“We’ve all seen students glow with pride on receiving a top-grade piece of work back from a teacher and we’ve also seen the dreadful shrug of disappointment swiftly followed by disengagement when a student feels demoralized by marked work. The way that work is marked can make or break the essential dialogue between teacher and learner: this is the dialogue which enables a student to know how well they are working, what their strengths are and what to do next to improve.”
Marking is high on the agenda now – and I think rightly so, but how it sucks the life and soul out of my teaching and non-teaching existence!!!
Marking in maths is considerably different to that in English – our topics tend to be taught over a shorter period, and we do not come back to them for quite a while (maybe a year later). Embedding targets is straightforward, but next step targets can be quite hard to justify when we may not be coming back to the topic as a follow-up in the recent future.
We are trying to implement sufficient target and review time in lessons – reflection to encourage pupils to act on advice given by their teacher (this includes extra ‘personlised’ practise questions).
I’m thinking of buying lots of green pens so that students can write their reflections which we can pick up on immediately.
The biggest unknown for me, is attempting the dialogue between teacher and pupil over a sustained period – I’m wondering if this could relate to ‘the big picture’ e.g.
- algebraic notation,
- mathematical presentation,
- depth of reasoning,
- showing each step in working out.
The Ofsted report ‘Mathematics made to measure’ does at least give some helpful examples with regard to marking which is helpful/ not helpful.
“The best marking noted during the survey gave pupils insight into their errors, distinguishing between slips and misunderstanding, and pupils took notice of and learnt from the feedback. Where work was all correct, a further question or challenge was occasionally presented and, in the best examples, this developed into a dialogue between teacher and pupil.” (#88)
“Most marking by pupils of their own work was done when the teacher read out the answers to exercises or took answers from other members of the class. Sometimes, pupils were expected to check their answers against those in the back of the text book. In each of these circumstances, attention was rarely paid to the source of any errors, for example when a pupil made a sign error while expanding brackets and another omitted to write down the ‘0’ place holder in a long multiplication calculation. When classwork was not marked by the teacher or pupil, mistakes were unnoticed.” (#96)
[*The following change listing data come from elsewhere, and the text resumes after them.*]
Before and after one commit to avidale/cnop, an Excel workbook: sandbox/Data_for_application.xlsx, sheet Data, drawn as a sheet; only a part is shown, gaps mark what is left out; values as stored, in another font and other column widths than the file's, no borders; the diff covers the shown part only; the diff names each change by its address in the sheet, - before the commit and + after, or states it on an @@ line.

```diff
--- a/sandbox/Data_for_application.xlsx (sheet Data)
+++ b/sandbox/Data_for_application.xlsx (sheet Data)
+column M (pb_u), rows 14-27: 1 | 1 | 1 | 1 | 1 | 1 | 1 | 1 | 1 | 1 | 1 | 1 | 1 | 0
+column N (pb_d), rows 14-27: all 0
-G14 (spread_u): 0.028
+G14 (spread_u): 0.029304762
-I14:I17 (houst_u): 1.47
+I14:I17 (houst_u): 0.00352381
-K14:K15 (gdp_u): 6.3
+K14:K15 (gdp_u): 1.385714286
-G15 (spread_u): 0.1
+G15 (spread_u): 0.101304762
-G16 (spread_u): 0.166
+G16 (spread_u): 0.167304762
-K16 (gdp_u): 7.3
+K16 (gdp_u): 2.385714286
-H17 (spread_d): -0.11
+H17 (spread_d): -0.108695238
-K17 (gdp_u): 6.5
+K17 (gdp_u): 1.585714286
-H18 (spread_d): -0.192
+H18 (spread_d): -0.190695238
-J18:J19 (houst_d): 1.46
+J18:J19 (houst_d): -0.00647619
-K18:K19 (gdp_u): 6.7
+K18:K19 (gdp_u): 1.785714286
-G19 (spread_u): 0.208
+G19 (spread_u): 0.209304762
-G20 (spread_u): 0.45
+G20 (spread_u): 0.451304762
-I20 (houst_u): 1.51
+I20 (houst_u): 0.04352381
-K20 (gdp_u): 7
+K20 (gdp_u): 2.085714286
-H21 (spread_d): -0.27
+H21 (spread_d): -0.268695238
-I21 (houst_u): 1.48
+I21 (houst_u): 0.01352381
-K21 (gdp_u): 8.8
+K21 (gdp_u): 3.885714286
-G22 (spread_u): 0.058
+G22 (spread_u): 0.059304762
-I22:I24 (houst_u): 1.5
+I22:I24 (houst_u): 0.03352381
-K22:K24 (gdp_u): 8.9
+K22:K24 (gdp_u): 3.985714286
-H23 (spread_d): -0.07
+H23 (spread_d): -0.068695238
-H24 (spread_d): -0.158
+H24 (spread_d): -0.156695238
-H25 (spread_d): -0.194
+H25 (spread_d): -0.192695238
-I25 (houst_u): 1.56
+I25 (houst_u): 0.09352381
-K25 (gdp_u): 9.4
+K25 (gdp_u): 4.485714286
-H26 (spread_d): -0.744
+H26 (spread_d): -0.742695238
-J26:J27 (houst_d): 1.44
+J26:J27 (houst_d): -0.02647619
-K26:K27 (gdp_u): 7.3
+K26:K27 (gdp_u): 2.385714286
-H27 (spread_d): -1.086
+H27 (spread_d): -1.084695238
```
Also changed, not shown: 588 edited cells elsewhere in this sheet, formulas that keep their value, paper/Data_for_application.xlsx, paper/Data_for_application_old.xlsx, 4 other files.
Our marking has come a long way from superficially ticking each page, though even experienced teachers struggle to write good targets, never mind good next step targets – it should be recognised that this is a real skill which is determined in part, by how well a teacher understands how the mathematics is linked together across all strands. THAT is another topic for another day.